Finance Minister Ibrahim Ameer presenting the state budget to the parliament on Monday, said next year's budget aims to ensure fiscal and debt sustainability while mitigating the challenges caused by the global economic crisis stemming from the Russian-Ukrainian war.
The proposed budget for next year is MVR 5.8 billion, higher than the MVR 36.9 billion budget approved for the current year.
Although the total budget amount is enormous in number, the total budget deficit is smaller compared to this year's budget deficit. While the budget passed this year is a deficit budget by MVR 12.6 billion, the deficit next year will be MVR 8 billion.

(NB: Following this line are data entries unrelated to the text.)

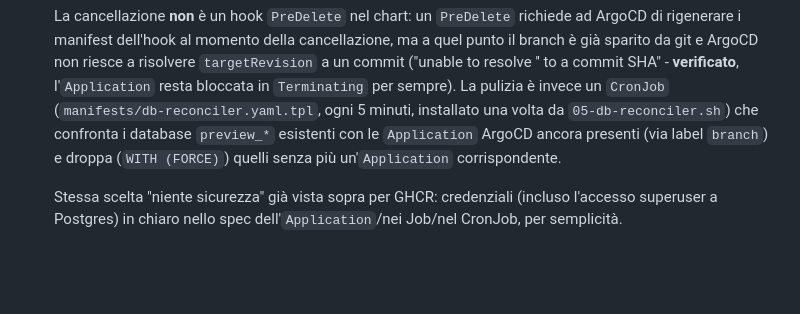
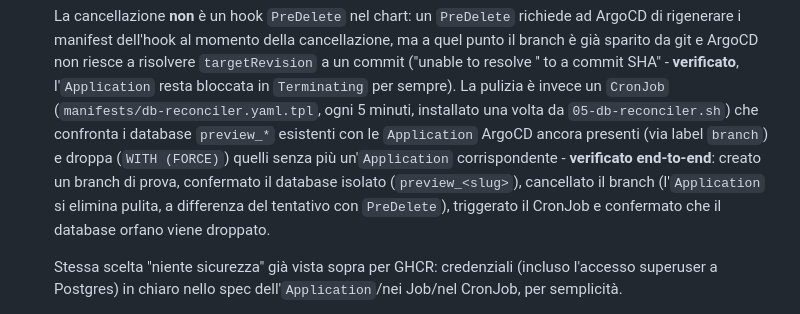
Before and after one commit to self-en/example-app, a Markdown page: README.md, the part around the change. Drawn GitHub-style; blank space fills up the shorter version.

Commit message:
Document that the db-reconciler cleanup path was verified end-to-end
Co-Authored-By: Claude Sonnet 5 <noreply@anthropic.com>

```diff
--- a/README.md
+++ b/README.md
@@ -126,7 +126,11 @@ Service, HTTPRoute) grazie al finalizer `resources-finalizer.argocd.argoproj.io`
   (`manifests/db-reconciler.yaml.tpl`, ogni 5 minuti, installato una volta da
   `05-db-reconciler.sh`) che confronta i database `preview_*` esistenti con le
   `Application` ArgoCD ancora presenti (via label `branch`) e droppa (`WITH
-  (FORCE)`) quelli senza più un'`Application` corrispondente.
+  (FORCE)`) quelli senza più un'`Application` corrispondente - **verificato
+  end-to-end**: creato un branch di prova, confermato il database isolato
+  (`preview_<slug>`), cancellato il branch (l'`Application` si elimina pulita,
+  a differenza del tentativo con `PreDelete`), triggerato il CronJob e
+  confermato che il database orfano viene droppato.
 
   Stessa scelta "niente sicurezza" già vista sopra per GHCR: credenziali
   (incluso l'accesso superuser a Postgres) in chiaro nello spec
```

Tax revenue is expected to account for 73.3 percent of the MVR 32.1 billion in revenue expected next year, while grants are expected to account for 7.7 percent. Therefore, revenue without grants is expected to be about MVR 29.9 billion.
The main reason for the budget deficit reduction compared to the current year is the increase in some taxes starting next year. The GST rate hike from 6 to 8 percent from January next year is expected to generate an additional MVR 973.3 million next year. The TGST hike from 12 percent to 16 percent is expected to add MVR 2.7 billion.
Therefore, the tax change alone will add a total of MVR 3.7 billion to government revenue next year. The change will also increase the country's revenue growth expectations in the coming years, the Finance Ministry said.
Over MVR 40.6 billion of this year's budget is for various expenditures, with the remaining MVR 2.1 billion budgeted for debt repayment. The biggest expenditure in next year's budget would be recurrent expenditure. Recurrent expenditure accounts for 67 percent of the budgeted expenditure of MVR 40.6 billion. This figure is up 1.9 percent from this year, according to figures.
The next largest expenditure would be on economic and industrial development. While MVR 10.5 billion has been allocated for this purpose, the figure is MVR 1.4 billion less than the MVR 11.9 billion allocated for the sector this year.
Debt service and economic productivity
In the budget proposed for next year, MVR 5.5 billion has been allocated for debt service and repayment. This figure is MVR 500 million less than the MVR 6 billion allocated for this year. The next largest expenditure would be on the health sector. The sector has been allocated MVR 5 billion next year, half a billion more than this year.
When the Finance Ministry prepared its budget for next year, it is said to have paid great attention to planning the budget such that the rights of future generations are not restricted, as the burden of budget financing by borrowing money would fall on future generations. The minister said the most important step is to lower debt in proportion to productivity and maintain debt-financed expenditure at a level that will not increase the burden of repaying debt.
Presenting the budget, Minister Ameer predicted that the economy would accelerate next year and productivity would grow by 7.6 percent. He estimated that the figure would remain at 7.1 percent over the next three years.
The budget forecasts inflation to rise to 5.4 percent next year due to rising commodity prices and tax increases. However, inflation is expected to remain at 2.1 percent in the medium term as global prices fall and tax changes stabilize.